- Required action:
Reproduce the listing that follows character for character, excluding its pictures.
Material for this task below:
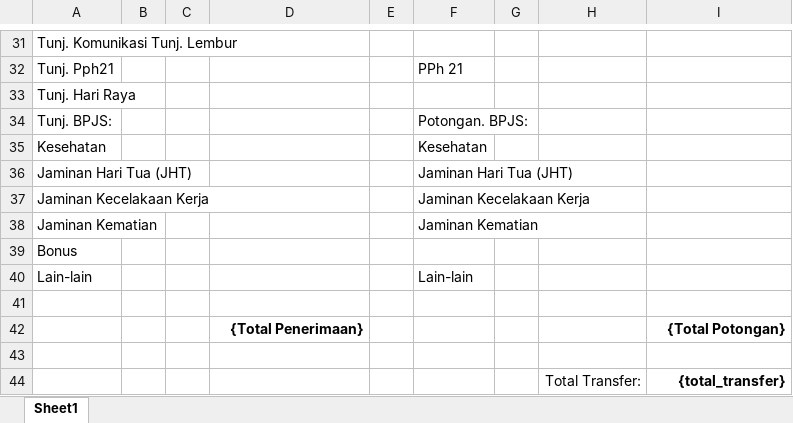
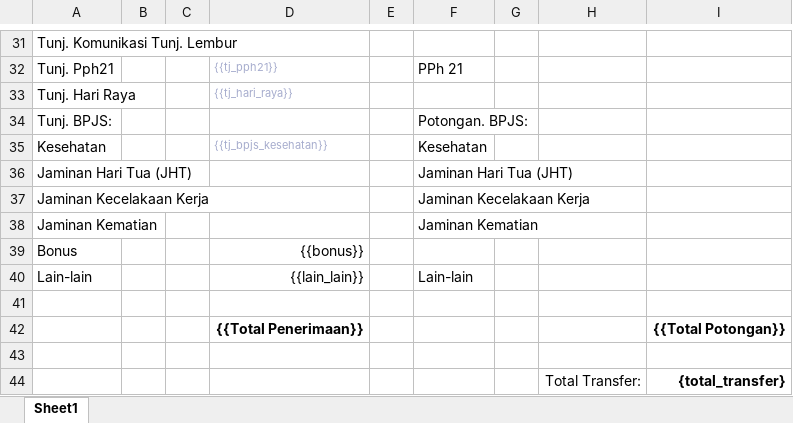
Before and after one commit to theodorichas/miniProject1, an Excel workbook: public/asset/layout_slip_gaji.xlsx, sheet Sheet1, drawn as a sheet; only a part is shown, gaps mark what is left out; values as stored, in another font and other column widths than the file's, no borders; charts and pictures not drawn; the diff covers the shown part only; the diff names each change by its address in the sheet, - before the commit and + after, or states it on an @@ line.

```diff
--- a/public/asset/layout_slip_gaji.xlsx (sheet Sheet1)
+++ b/public/asset/layout_slip_gaji.xlsx (sheet Sheet1)
-D32: (empty)
+D32: {{tj_pph21}}
-D33: (empty)
+D33: {{tj_hari_raya}}
-D35: (empty)
+D35: {{tj_bpjs_kesehatan}}
-D39: (empty)
+D39: {{bonus}}
-D40: (empty)
+D40: {{lain_lain}}
-D42: {Total Penerimaan}
+D42: {{Total Penerimaan}}
-I42: {Total Potongan}
+I42: {{Total Potongan}}
```
Also changed, not shown: 27 edited cells and cell formats elsewhere in this sheet, 3 other files.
End of Material for this task.
- Solution to this problem:
Before and after one commit to theodorichas/miniProject1, an Excel workbook: public/asset/layout_slip_gaji.xlsx, sheet Sheet1, drawn as a sheet; only a part is shown, gaps mark what is left out; values as stored, in another font and other column widths than the file's, no borders; charts and pictures not drawn; the diff covers the shown part only; the diff names each change by its address in the sheet, - before the commit and + after, or states it on an @@ line.

```diff
--- a/public/asset/layout_slip_gaji.xlsx (sheet Sheet1)
+++ b/public/asset/layout_slip_gaji.xlsx (sheet Sheet1)
-D32: (empty)
+D32: {{tj_pph21}}
-D33: (empty)
+D33: {{tj_hari_raya}}
-D35: (empty)
+D35: {{tj_bpjs_kesehatan}}
-D39: (empty)
+D39: {{bonus}}
-D40: (empty)
+D40: {{lain_lain}}
-D42: {Total Penerimaan}
+D42: {{Total Penerimaan}}
-I42: {Total Potongan}
+I42: {{Total Potongan}}
```
Also changed, not shown: 27 edited cells and cell formats elsewhere in this sheet, 3 other files.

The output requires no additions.